The drought is caused by three factors, Nobre told the Brazilian state news agency - the warming of the Atlantic Ocean, reduction in arboreal transpiration, and the smoke emitted by forest burnings.

"The chief reason is the warming of the Northern Tropical Ocean, which is up to two degrees warmer than average," he said.

"The water induces considerable rainfall in the region, as well as an upward movement - common in places where it rains a lot. And everything that rises must fall. This air, which descends upon the Amazon region, interferes with cloud formation," he says.

"This explains the great extension, gravity, and duration of this quite atypical drought."

Deforestation has wiped out 17 percent of the rainforest that once blanketed the Brazilian Amazon, Nobre pointed out. Now wildfires are crackling through the unusually dry forest, destroying thousands of hectares.

Nobre, who holds a doctorate in meterorology from the Massachusetts Institute of Technology, is senior scientist at INPE. He was director of INPE's Center for Weather Forecasting and Climate Studies from 1991 to 2003.

A member of the Brazilian Academy of Sciences, Nobre's research interests lie in tropical meteorology, climate modeling, and biosphere-atmosphere interactions. He is president of the International Geosphere Biosphere Program and program scientist for the Large Scale Biosphere-Atmosphere Experiment in Amazonia.

This experiment is designed to create the new knowledge needed to understand the climatological, ecological, biogeochemical, and hydrological functioning of Amazonia, the impact of land use change on these functions, and the interactions between Amazonia and the Earth system.


Carlos Nobre is director of the Centro de Previsão do Tempo e Estudos Climáticos, CPTEC, Brazil's center for weather forecasting and climate studies. (Photo courtesy U. Miami)
"Brazil is one of the most vulnerable countries to climate changes in the world because of its invaluable biodiversity," said Nobre. "If the Amazon loses more than 40 percent of its forest cover, we will reach a turning point from where we cannot reverse the savannization process of the world's largest forest."

The other two factors are less important in determining the intensity of the drought, said Nobre. He concurs that prolonged droughts cause plants to transpire less, curtailing the water cycle.

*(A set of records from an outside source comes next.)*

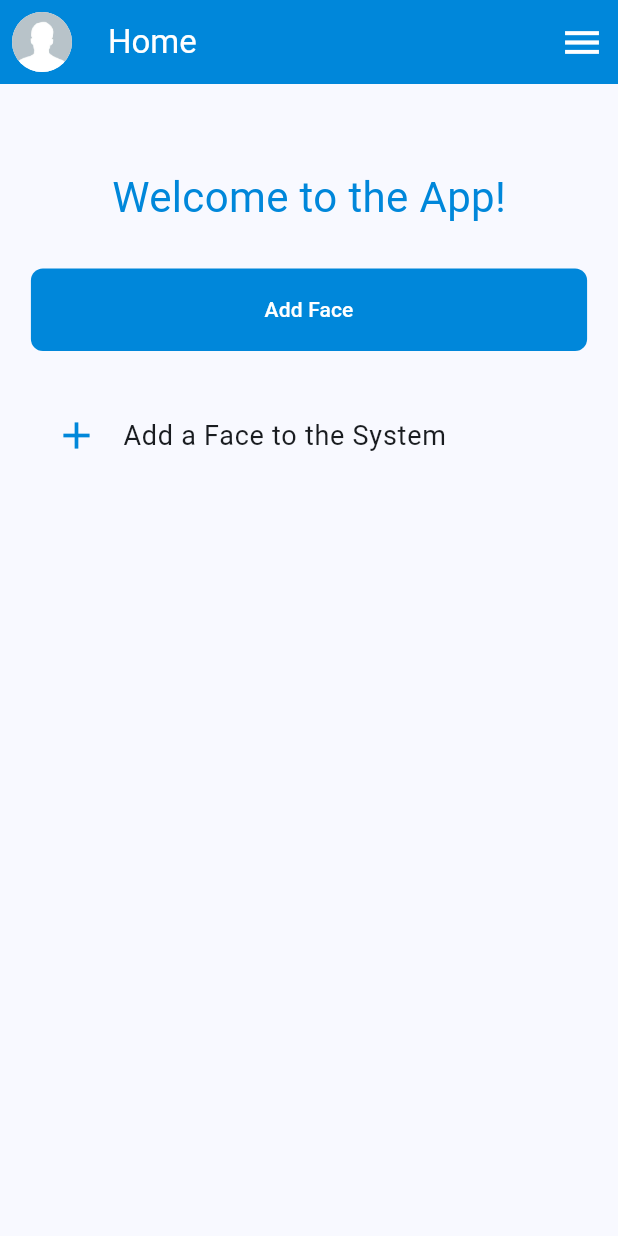
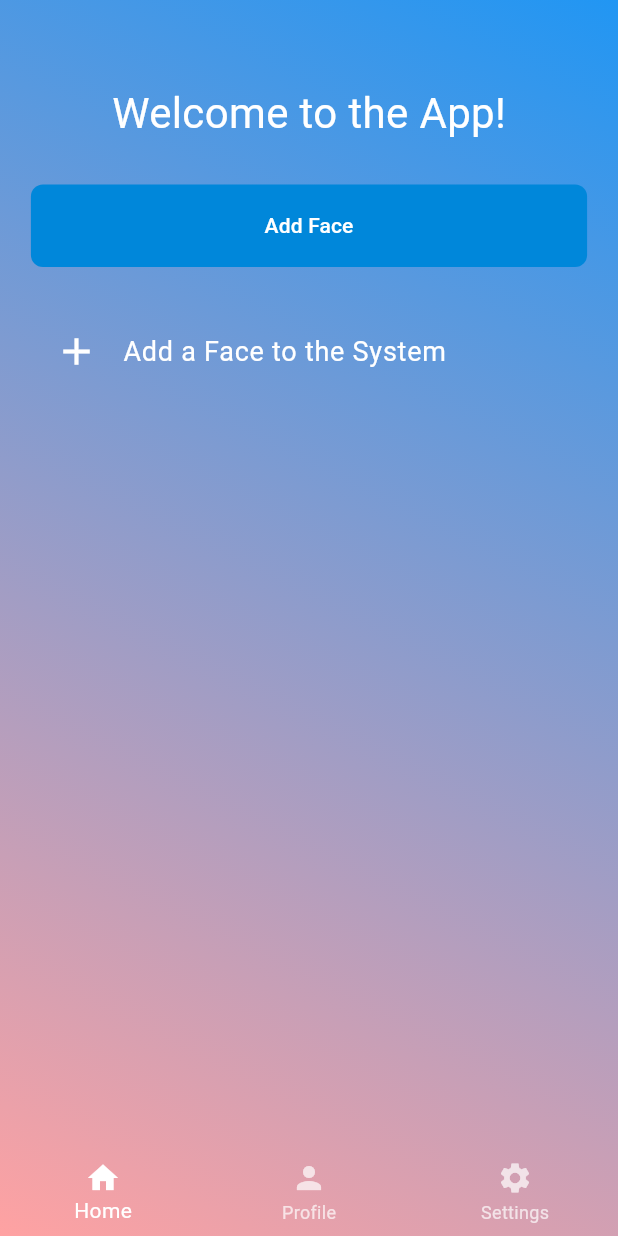
Before and after one commit to Prithak-Rai/AI-FaceRecognition-Robot, a Flutter app: the HomePage screen opened directly, on a phone screen of 412 x 824 dp. Run offline on Flutter 3.47's test engine with Material 3 defaults, Android fonts, the phone set to English and light mode, and no system bars; our stand-ins replace camera, firebase_core, sqflite; missing offline and left inert: flutter_floating_bottom_bar; accounts and stored records are empty.

Commit message:
Improvement/Trying new styles in navbar and add gradient colors(blue & pink)

```diff
--- a/mobile_app/lib/Components/colors.dart
+++ b/mobile_app/lib/Components/colors.dart
@@ -6,3 +6,4 @@ import 'package:flutter/material.dart';
 
 const primaryColor = Color.fromARGB(255, 0, 135, 218);
 const backgroundColor = Color(0xFFcfe0fa);
+const secondaryColor = Color(0xFFFFA2A2);
--- a/mobile_app/lib/Views/auth.dart
+++ b/mobile_app/lib/Views/auth.dart
@@ -19,14 +19,14 @@ class AuthScreen extends StatelessWidget {
             mainAxisAlignment: MainAxisAlignment.center,
             children: [
               const Text(
-                "Authentication",
+                "Let’s Get Started!",
                 style: TextStyle(
                     fontSize: 35,
                     fontWeight: FontWeight.bold,
                     color: primaryColor),
               ),
               const Text(
-                "Authenticate to access your vital information",
+                "Welcome to Your Robot Security Hub",
                 style: TextStyle(color: Colors.grey),
               ),
               Expanded(child: Image.asset("assets/startup.jpg")),
--- a/mobile_app/lib/Views/home.dart
+++ b/mobile_app/lib/Views/home.dart
@@ -1,50 +1,55 @@
 import 'package:flutter/material.dart';
 import 'package:flutter_sqlite_auth_app/Views/add_face.dart';
-import 'package:flutter_sqlite_auth_app/Components/colors.dart';
+// import 'package:flutter_sqlite_auth_app/Components/colors.dart';
 import 'package:flutter_sqlite_auth_app/Components/button.dart';
 import 'package:flutter_sqlite_auth_app/Views/profile.dart';
 import 'package:flutter_sqlite_auth_app/JSON/users.dart';
 
-class HomePage extends StatelessWidget {
-  final Users? profile;  // Accepting the profile data here
+class HomePage extends StatefulWidget {
+  final Users? profile;
 
   const HomePage({Key? key, this.profile}) : super(key: key);
 
   @override
-  Widget build(BuildContext context) {
-    return Scaffold(
-      appBar: AppBar(
-        backgroundColor: primaryColor,
-        leading: GestureDetector(
-          onTap: () {
-            // Navigate to the profile page
+
+  _HomePageState createState() => _HomePageState();
+}
+
+class _HomePageState extends State<HomePage> {
+  int _selectedIndex = 0;
+
+  void _onItemTapped(int index) {
+    setState(() {
+      _selectedIndex = index;
+    });
+
+    if (index == 1) {
       Navigator.push(
         context,
-              MaterialPageRoute(builder: (context) => Profile(profile: profile)),
+        MaterialPageRoute(
+          builder: (context) => Profile(profile: widget.profile),
+        ),
       );
-          },
-          child: const Padding(
-            padding: EdgeInsets.all(8.0),
-            child: CircleAvatar(
-              backgroundColor: Colors.white,
-              radius: 18,
-              backgroundImage: AssetImage("assets/no_user.jpg"),
+    } else if (index == 2) {
+
+    }
+  }
+
+  @override
+  Widget build(BuildContext context) {
+    return Container(
+      decoration: const BoxDecoration(
+        gradient: LinearGradient(
+          begin: Alignment.topRight,
+          end: Alignment.bottomLeft,
+          colors: [
+            Colors.blue,
+            Color(0xFFFFA2A2),
+          ],
         ),
       ),
-        ),
-        title: const Text(
-          'Home',
-          style: TextStyle(fontSize: 22, color: Colors.white),
-        ),
-        actions: [
-          IconButton(
-            icon: const Icon(Icons.menu, size: 30, color: Colors.white),
-            onPressed: () {
-
-            },
-          ),
-        ],
-      ),
+      child: Scaffold(
+        backgroundColor: Colors.transparent,
         body: SingleChildScrollView(
           child: SafeArea(
             child: Padding(
@@ -55,7 +60,7 @@ class HomePage extends StatelessWidget {
                   const SizedBox(height: 10),
                   const Text(
                     'Welcome to the App!',
-                  style: TextStyle(fontSize: 28, color: primaryColor),
+                    style: TextStyle(fontSize: 28, color: Colors.white),
                   ),
                   const SizedBox(height: 20),
                   Button(
@@ -63,17 +68,58 @@ class HomePage extends StatelessWidget {
                     press: () {
                       Navigator.push(
                         context,
-                      MaterialPageRoute(builder: (context) => const AddFacePage()),
+                        MaterialPageRoute(
+                            builder: (context) => const AddFacePage()),
                       );
                     },
                   ),
                   const SizedBox(height: 20),
                   const ListTile(
-                  leading: Icon(Icons.add, size: 30, color: primaryColor),
+                    leading: Icon(Icons.add, size: 30, color: Colors.white),
                     title: Text(
                       "Add a Face to the System",
-                    style: TextStyle(fontSize: 18),
+                      style: TextStyle(fontSize: 18, color: Colors.white),
                     ),
+                  ),
+                ],
+              ),
+            ),
+          ),
+        ),
+        bottomNavigationBar: Theme(
+          data: Theme.of(context).copyWith(
+            canvasColor: Colors.transparent,
+          ),
+          child: Container(
+            decoration: const BoxDecoration(
+              gradient: LinearGradient(
+                begin: Alignment.topRight,
+                end: Alignment.bottomLeft,
+                colors: [
+                  Colors.transparent,
+                  Colors.transparent,
+                ],
+              ),
+            ),
+            child: BottomNavigationBar(
+              backgroundColor: Colors.transparent,
+              elevation: 0,
+              selectedItemColor: Colors.white,
+              unselectedItemColor: Colors.white70,
+              currentIndex: _selectedIndex,
+              onTap: _onItemTapped,
+              items: const [
+                BottomNavigationBarItem(
+                  icon: Icon(Icons.home),
+                  label: 'Home',
+                ),
+                BottomNavigationBarItem(
+                  icon: Icon(Icons.person),
+                  label: 'Profile',
+                ),
+                BottomNavigationBarItem(
+                  icon: Icon(Icons.settings),
+                  label: 'Settings',
                 ),
               ],
             ),
--- a/mobile_app/lib/main.dart
+++ b/mobile_app/lib/main.dart
@@ -1,6 +1,8 @@
 import 'package:flutter/material.dart';
 import 'package:flutter/services.dart';
 import 'package:flutter_sqlite_auth_app/Views/auth.dart';
+import 'package:firebase_core/firebase_core.dart';
+import 'package:flutter/material.dart';
 
 void main() {
   WidgetsFlutterBinding.ensureInitialized();
--- a/mobile_app/pubspec.yaml
+++ b/mobile_app/pubspec.yaml
@@ -30,6 +30,8 @@ environment:
 dependencies:
   flutter:
     sdk: flutter
+  flutter_floating_bottom_bar: ^1.2.0
+  firebase_core: ^3.12.1
   logging: ^1.0.2
 
 
@@ -39,6 +41,7 @@ dependencies:
   sqflite: ^2.3.0
   path: ^1.8.3
   camera: ^0.10.0
+  firebase_auth: ^5.5.1
 
 
 dev_dependencies:
```
Also changed, not shown: mobile_app/lib/Views/profile.dart (+92 -23 lines), 9 other files. Lines whose indentation alone changed are shown as unchanged.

Nobre cites studies showing that smoke from the forest burnings "can also interfere with cloud formation during the dry season."

Carlos Rittl, Greenpeace Brazil's climate campaigner, said, "This drought and its effects are really shocking. Towns are lacking food, medicines and fuel because boats cannot get through."

Greenpeace warns that a cycle created by the combined affects of global warming and deforestation could cause the "collapse" of the Amazon rainforest.


The Amazon River is being reduced to a trickle in places. The people of the Amazon rely on the river and its tributaries for everything from food to transportation. (Photo courtesy Greenpeace)
"If the landscape I've seen this week is a sign of things to come, we're in serious trouble," Rittl said. "We risk losing the world's largest rainforest, the network of rivers and invaluable and varied life it sustains, much of which we haven't even discovered or researched."

Greenpeace is calling on governments to take urgent action to stop deforestation of the Amazon and commit to the massive reductions in carbon dioxide emissions needed to protect the Earth's biodiversity and millions of people who are at risk from the impacts of climate change and ancient forest destruction.

Burning of fossil fuels emits carbon dioxide, the principal greenhouse gas, which traps the Sun's heat close to the planet, raising the surface temperature of both land and sea.

Amazonian deforestation and fires account for more than 75 percent of Brazil's greenhouse gas emissions and place it among the top four contributors to global climate change, Greenpeace says.

On Thursday, Greenpeace campaigners in Madrid linked the city's Queen Sofia Museum with deforestation of the Amazone and sealed it off with yellow crime scene tape. The action was prompted by Greenpeace's discovery that the museum's newly opened extension was built using timber bought from companies involved in the illegal logging of the Amazon rainforest.